The Emperor was hurt too, Shef realized, his harsh bleak face twitching from time to time with an involuntary pulse of pain. He smelled of blood and of burning, and the grooves in his face were deeper. The Emperor saw a man not yet thirty, with the white hair over the temples and the care-lines round the eyes of one twenty years older. Round his missing eyeball the flesh was shrunken, indrawn. He seemed in the last throes of weariness, held up only by the rope round his hands. Each man had spared the other’s life, once. Each recognized in the other the marks of decision and responsibility.
“You are an apostate and a rebel against God,” said Bruno.
“Not against God, your God or any other. Only against your Church. No priest is persecuted in England, no Christian harmed for being Christian.”
The Emperor’s voice sharpened. “You hid from me the Holy Grail. Tricked it from under my eyes.”
“I found you the Holy Lance. It would never have come to you without me.”
The Emperor seemed unsure what to say. The voice of Erkenbert the fanatic cut across his uncertainty.
“You have made false books and false gospels and sent them out across Christendom!”
“How do you know they are false?”
“You see!” said Erkenbert to his Emperor. “You are minded to forgive him even now, in your kindness. Think of this. Other heretics sin against the Faith, but this man—if man he is—he casts doubts on all faiths together. If he had his way all books would become mere words, to be turned this way and that. Treated like the oaths of a horse-dealer or the promises of a harlot.”
“Books are mere words,” said Shef faintly, his senses beginning to leave him. “Only you cannot ask a writer if he is telling the truth. Cannot look into his eyes.”
“He doubts the Word of God,” said Bruno firmly. “It is the sin against the Holy Ghost. How shall he die, Your Holiness?”
“This is Rome. Let us do as the Romans did and crucify him.”
“Does he deserve Our Savior’s death?”
“Saint Peter was crucified upside down, because he was not worthy to imitate his Lord. Nail this one with his hands over his head.”
Just don’t touch my foot, thought Shef. A futile thought. They would nail that too. He was putting more and more weight on the rope now, less and less on his one good leg.
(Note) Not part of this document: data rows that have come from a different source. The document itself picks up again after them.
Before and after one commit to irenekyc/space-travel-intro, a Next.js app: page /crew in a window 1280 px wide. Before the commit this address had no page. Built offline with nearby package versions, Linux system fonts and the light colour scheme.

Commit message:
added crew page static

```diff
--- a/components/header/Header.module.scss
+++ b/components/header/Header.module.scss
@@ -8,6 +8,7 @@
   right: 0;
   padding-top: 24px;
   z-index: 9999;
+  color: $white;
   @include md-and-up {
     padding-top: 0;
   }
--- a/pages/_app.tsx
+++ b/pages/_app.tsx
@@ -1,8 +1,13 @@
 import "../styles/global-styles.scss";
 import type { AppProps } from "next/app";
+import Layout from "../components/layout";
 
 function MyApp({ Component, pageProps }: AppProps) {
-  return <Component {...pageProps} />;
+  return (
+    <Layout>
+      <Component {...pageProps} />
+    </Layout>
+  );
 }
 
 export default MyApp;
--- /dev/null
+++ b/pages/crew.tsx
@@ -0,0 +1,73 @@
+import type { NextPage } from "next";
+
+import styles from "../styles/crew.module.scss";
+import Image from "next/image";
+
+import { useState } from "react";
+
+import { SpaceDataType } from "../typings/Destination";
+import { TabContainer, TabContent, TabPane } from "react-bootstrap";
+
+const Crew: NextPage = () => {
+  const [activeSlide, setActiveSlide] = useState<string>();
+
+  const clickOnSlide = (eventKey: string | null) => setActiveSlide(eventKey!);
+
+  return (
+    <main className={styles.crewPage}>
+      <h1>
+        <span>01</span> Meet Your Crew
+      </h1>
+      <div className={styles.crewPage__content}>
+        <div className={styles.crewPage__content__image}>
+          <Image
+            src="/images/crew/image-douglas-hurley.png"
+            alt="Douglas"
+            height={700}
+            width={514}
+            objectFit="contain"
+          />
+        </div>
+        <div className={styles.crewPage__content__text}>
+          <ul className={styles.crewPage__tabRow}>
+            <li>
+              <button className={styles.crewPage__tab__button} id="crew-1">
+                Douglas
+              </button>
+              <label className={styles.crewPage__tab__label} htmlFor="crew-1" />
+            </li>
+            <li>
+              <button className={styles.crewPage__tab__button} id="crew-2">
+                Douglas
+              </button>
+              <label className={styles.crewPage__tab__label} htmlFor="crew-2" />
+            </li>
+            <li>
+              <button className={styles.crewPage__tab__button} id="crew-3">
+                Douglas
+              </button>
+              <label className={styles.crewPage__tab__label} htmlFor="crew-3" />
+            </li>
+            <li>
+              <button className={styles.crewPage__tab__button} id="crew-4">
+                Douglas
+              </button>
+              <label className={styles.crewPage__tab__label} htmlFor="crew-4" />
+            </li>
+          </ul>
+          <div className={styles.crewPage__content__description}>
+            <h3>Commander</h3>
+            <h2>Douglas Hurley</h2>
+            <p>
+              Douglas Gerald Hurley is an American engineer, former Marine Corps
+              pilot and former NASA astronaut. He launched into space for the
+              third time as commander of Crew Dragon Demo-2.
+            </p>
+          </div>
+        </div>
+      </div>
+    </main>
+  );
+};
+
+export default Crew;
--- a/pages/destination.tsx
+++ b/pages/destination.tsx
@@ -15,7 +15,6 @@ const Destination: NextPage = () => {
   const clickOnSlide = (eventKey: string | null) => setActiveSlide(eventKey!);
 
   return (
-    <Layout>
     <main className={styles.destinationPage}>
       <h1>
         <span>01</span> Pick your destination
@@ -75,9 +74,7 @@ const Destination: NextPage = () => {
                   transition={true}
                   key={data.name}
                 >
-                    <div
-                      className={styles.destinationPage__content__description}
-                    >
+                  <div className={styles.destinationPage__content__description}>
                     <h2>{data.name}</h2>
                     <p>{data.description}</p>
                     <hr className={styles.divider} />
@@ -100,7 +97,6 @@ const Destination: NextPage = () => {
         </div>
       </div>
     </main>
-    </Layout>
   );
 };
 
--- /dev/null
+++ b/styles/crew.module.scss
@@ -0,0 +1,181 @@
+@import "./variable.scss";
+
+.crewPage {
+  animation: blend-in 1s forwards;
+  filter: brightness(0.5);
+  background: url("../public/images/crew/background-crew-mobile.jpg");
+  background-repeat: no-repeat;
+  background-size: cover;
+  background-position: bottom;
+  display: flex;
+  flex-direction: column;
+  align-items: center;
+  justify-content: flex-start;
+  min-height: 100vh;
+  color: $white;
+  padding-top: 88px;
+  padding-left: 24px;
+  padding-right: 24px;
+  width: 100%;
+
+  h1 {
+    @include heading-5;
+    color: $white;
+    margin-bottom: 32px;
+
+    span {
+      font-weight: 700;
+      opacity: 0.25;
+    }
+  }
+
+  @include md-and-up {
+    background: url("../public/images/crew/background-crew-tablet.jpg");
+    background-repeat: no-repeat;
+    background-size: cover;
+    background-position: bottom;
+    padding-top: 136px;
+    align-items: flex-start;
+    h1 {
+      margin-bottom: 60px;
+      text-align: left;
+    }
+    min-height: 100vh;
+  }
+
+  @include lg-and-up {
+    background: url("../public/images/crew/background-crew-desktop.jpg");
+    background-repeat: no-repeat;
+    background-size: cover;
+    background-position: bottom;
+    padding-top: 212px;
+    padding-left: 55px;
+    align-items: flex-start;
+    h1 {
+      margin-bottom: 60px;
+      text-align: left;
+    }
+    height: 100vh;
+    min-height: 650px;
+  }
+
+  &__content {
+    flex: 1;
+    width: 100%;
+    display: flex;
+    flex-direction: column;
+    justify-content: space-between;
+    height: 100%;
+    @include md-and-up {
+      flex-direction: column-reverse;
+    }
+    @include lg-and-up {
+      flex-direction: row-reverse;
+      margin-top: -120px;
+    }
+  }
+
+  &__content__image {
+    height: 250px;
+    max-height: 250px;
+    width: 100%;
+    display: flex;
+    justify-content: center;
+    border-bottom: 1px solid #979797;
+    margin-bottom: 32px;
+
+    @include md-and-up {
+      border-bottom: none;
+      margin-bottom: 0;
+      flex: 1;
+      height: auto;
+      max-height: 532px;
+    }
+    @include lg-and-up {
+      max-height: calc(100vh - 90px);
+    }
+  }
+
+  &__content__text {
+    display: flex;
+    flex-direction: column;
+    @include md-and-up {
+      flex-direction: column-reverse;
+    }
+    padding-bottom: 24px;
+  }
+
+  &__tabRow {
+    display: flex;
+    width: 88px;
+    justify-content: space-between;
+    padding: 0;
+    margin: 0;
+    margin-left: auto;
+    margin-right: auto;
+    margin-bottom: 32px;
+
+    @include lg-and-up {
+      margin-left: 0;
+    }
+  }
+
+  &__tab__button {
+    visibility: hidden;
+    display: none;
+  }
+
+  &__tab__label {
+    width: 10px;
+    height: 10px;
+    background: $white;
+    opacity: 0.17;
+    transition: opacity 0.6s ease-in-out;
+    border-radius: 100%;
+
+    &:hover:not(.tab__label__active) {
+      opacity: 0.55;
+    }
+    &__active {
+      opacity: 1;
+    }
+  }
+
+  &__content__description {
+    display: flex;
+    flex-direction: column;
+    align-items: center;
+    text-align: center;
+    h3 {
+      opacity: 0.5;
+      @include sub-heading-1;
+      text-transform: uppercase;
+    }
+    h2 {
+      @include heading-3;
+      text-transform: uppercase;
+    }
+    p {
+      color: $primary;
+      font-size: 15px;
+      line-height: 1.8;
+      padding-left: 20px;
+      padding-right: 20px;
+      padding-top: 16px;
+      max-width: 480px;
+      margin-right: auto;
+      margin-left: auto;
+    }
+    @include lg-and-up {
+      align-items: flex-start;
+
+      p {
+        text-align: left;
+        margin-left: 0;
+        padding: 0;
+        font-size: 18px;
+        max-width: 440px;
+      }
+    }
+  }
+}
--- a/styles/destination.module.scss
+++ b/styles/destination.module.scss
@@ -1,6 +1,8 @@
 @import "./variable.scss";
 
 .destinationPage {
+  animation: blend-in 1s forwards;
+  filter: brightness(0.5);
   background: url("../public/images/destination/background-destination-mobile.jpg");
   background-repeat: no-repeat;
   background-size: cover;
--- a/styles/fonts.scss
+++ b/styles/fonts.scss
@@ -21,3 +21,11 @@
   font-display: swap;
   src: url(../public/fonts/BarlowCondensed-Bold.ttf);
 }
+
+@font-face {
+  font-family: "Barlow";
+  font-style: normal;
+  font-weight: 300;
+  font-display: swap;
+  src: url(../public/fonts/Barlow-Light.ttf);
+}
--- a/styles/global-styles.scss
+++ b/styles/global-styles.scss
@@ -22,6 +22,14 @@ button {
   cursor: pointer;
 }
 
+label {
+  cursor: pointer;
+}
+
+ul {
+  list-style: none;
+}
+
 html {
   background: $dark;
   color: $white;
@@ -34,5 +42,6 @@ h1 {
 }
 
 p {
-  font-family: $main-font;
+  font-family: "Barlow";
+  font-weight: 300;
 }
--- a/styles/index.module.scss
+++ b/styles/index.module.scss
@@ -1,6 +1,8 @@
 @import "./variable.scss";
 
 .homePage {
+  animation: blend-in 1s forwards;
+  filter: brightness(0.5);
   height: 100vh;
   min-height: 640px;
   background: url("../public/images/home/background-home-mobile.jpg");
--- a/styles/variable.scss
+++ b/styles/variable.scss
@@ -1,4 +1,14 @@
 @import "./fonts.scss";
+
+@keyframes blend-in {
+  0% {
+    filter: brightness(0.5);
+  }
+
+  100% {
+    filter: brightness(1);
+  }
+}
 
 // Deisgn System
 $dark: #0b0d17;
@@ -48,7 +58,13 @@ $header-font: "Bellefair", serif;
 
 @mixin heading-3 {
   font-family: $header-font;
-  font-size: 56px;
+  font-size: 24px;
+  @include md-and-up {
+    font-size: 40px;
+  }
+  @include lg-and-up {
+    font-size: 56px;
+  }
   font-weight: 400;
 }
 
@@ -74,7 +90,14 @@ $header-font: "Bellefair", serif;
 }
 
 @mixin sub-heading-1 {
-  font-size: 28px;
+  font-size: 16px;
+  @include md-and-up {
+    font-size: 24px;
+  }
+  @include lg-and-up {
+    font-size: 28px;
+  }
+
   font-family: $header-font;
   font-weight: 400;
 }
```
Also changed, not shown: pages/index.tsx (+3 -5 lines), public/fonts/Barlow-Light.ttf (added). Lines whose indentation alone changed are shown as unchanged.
The sooner he fainted the better.
“Shall we do it where his men can see?” asked a voice somewhere off in the blackness that was closing in.
“No. No. Better that there is no story of this, that he should just disappear. Take him into a garden somewhere. Use the Grail-knights to guard him till he is dead.”
The rope round his wrists was slashed free, he stumbled, came down on his injured foot, and fell headlong. The Emperor looked after him as the knights dragged him away. “He might have been a great warrior for the Lord,” he said.
“Satan was once Lucifer, brightest angel in Heaven,” replied Erkenbert.
His hands were stretched out above him, his feet stretched out below. He had not felt the nail driven through both wrists. As soon as the iron point had touched his shattered ankle he had bitten deep into his lip to keep from screaming, but after the first blow he had felt nothing at all. The cunning soldiers had fixed a tiny ledge below his feet, no more than three inches out from the tree-trunk to which he was fastened, and on this he could rest his weight. Much of his weight. When his one foot would support him no more he would sag again from his wrists, feel the stifling pressure on his ribs. When he fainted the weight would fall again on his ankle, the pain stab him awake once more. As the sun rose towards noon, Shef drifted in and out of consciousness.